Stuart Reitz, Mentor
The destructive diamondback moth.
Ryan Stype's project this summer was to determine if the predatory stink-bug Podisus maculiventris, and the parasitoid wasp Cotesia plutellae, act additively, antagonistically, or synergistically in efforts to control diamondback moth populations in cabbage.
A healthy cabbage.
A cabbage that has been largely devoured by diamondback moths.
Watering the test cabbages.
Performing a meticulous inspection of each leaf on each cabbage.
Interactions Between Podisus maculiventris (Say) (Heteroptera: Pentatomidae), Cotesia plutellae Kurdj. (Hymenoptera: Braconidae) and Plutella xylostella (L.) (Lepidoptera: Plutellidae) in Cabbage
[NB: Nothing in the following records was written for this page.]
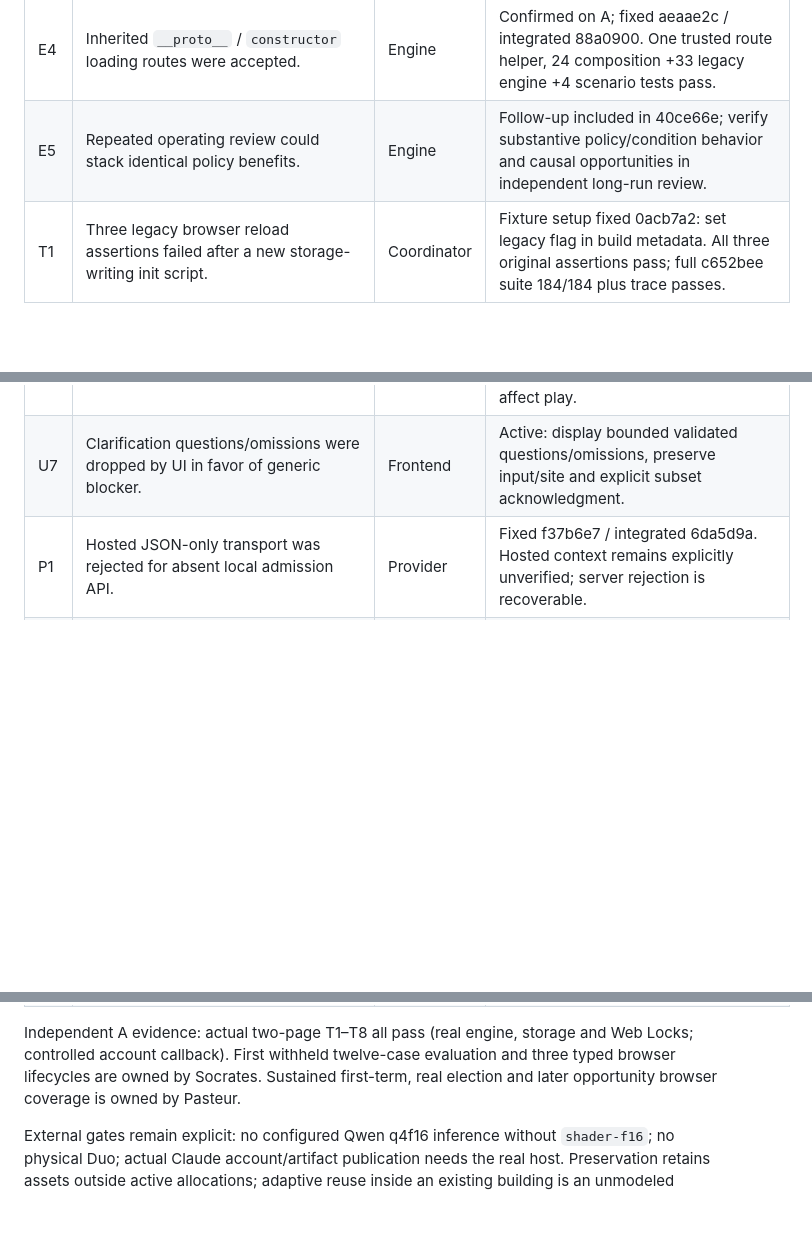
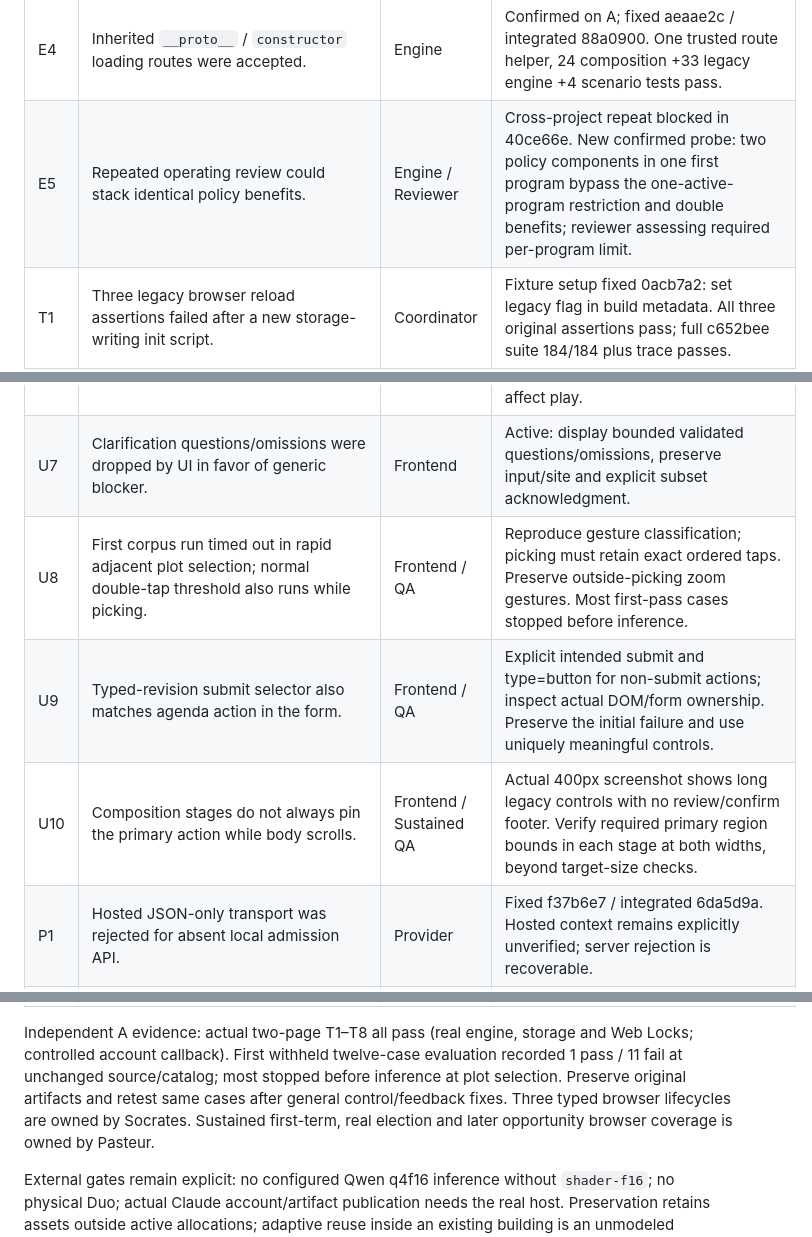
Before and after one commit to matthnj15-pixel/Master-Plan, a Markdown page: docs/autonomous-findings.md, 3 parts joined by grey strips. GitHub-like rendering; blank space fills up the shorter version.

Commit message:
Track initial corpus findings without conflating input failures with model quality

```diff
--- a/docs/autonomous-findings.md
+++ b/docs/autonomous-findings.md
@@ -18,7 +18,7 @@ final acceptance pass until its affected checks run on the integrated target.
 | E2 | Numeric negation/string claim values could earn unsupported credit; false finding lacked field identity. | Engine | Fixed 40ce66e; per-claim semantic fields persist in actual receipt. Reviewer checking remaining cases. |
 | E3 | Failed votes remained open; grouped winner/funding behavior needed explicit binding. | Engine | Fixed 5aafe88/40ce66e; preserve actual rejection/tabling and require reviewed winner funding. |
 | E4 | Inherited `__proto__` / `constructor` loading routes were accepted. | Engine | Confirmed on A; fixed aeaae2c / integrated 88a0900. One trusted route helper, 24 composition +33 legacy engine +4 scenario tests pass. |
-| E5 | Repeated operating review could stack identical policy benefits. | Engine | Follow-up included in 40ce66e; verify substantive policy/condition behavior and causal opportunities in independent long-run review. |
+| E5 | Repeated operating review could stack identical policy benefits. | Engine / Reviewer | Cross-project repeat blocked in 40ce66e. New confirmed probe: two policy components in one first program bypass the one-active-program restriction and double benefits; reviewer assessing required per-program limit. |
 | T1 | Three legacy browser reload assertions failed after a new storage-writing init script. | Coordinator | Fixture setup fixed 0acb7a2: set legacy flag in build metadata. All three original assertions pass; full c652bee suite 184/184 plus trace passes. |
 | U1 | Private alternatives lacked an identifiable baseline and synchronized physical/member support deltas. | Frontend | Active: current-state same-site baseline, changed components/conditions, money/upkeep/capacity/effect/support deltas. |
 | U2 | Deliveries label markup and full coordinate dump impaired mobile controls. | Frontend | Active: close label; show count/plot summary with exact geometry retained in engine. |
@@ -27,6 +27,9 @@ final acceptance pass until its affected checks run on the integrated target.
 | U5 | Menu mutated composition engine flag immediately while UI captured startup flag. | Frontend | Active: persist next-launch override; keep loaded runtime internally consistent until reload. |
 | U6 | Preview success and failed persistence lacked linked diagnostics. | Frontend / Provider | Active: retain opaque request ID; sanitized application/persistence event/result code and applied outcome. Diagnostics failure cannot affect play. |
 | U7 | Clarification questions/omissions were dropped by UI in favor of generic blocker. | Frontend | Active: display bounded validated questions/omissions, preserve input/site and explicit subset acknowledgment. |
+| U8 | First corpus run timed out in rapid adjacent plot selection; normal double-tap threshold also runs while picking. | Frontend / QA | Reproduce gesture classification; picking must retain exact ordered taps. Preserve outside-picking zoom gestures. Most first-pass cases stopped before inference. |
+| U9 | Typed-revision submit selector also matches agenda action in the form. | Frontend / QA | Explicit intended submit and type=button for non-submit actions; inspect actual DOM/form ownership. Preserve the initial failure and use uniquely meaningful controls. |
+| U10 | Composition stages do not always pin the primary action while body scrolls. | Frontend / Sustained QA | Actual 400px screenshot shows long legacy controls with no review/confirm footer. Verify required primary region bounds in each stage at both widths, beyond target-size checks. |
 | P1 | Hosted JSON-only transport was rejected for absent local admission API. | Provider | Fixed f37b6e7 / integrated 6da5d9a. Hosted context remains explicitly unverified; server rejection is recoverable. |
 | P2 | Clarify final diagnostic outcome was dropped. | Provider | Active follow-up. |
 | P3 | Definition reductions required unpatched template to fit first. | Provider | Active follow-up: apply bounded patch before final site preview. |
@@ -38,7 +41,10 @@ final acceptance pass until its affected checks run on the integrated target.
 
 Independent A evidence: actual two-page T1–T8 all pass (real engine, storage and
 Web Locks; controlled account callback). First withheld twelve-case evaluation
-and three typed browser lifecycles are owned by Socrates. Sustained first-term,
+recorded 1 pass / 11 fail at unchanged source/catalog; most stopped before
+inference at plot selection. Preserve original artifacts and retest same cases
+after general control/feedback fixes. Three typed browser lifecycles are owned
+by Socrates. Sustained first-term,
 real election and later opportunity browser coverage is owned by Pasteur.
 
 External gates remain explicit: no configured Qwen q4f16 inference without
```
The diamondback moth, Plutella xylostella (L.), is the primary pest of brassicas in the southeast largely due to insecticide resistance. Biological control offers an alternate solution to insecticidal treatments. Furthermore, little is known of the interactions between predators and parasitoids that exploit the same resource. I am assisting in experiments testing if Podisus maculiventris and Cotesia plutellae have additive, antagonistic, or synergistic effects on diamondback moth populations in cabbage (Brassica oleracea var. capitata) by comparing moth populations and plant damage in replicated field cages containing 1) diamondback moth, 2) diamondback moth with P. maculiventris, 3) diamondback moth with C. plutellae, 4) diamondback moth with P. maculiventris and C. plutellae. These results will provide information addressing interactions between predators and parasitoids and alternate methods for suppression of diamondback moth populations in Florida.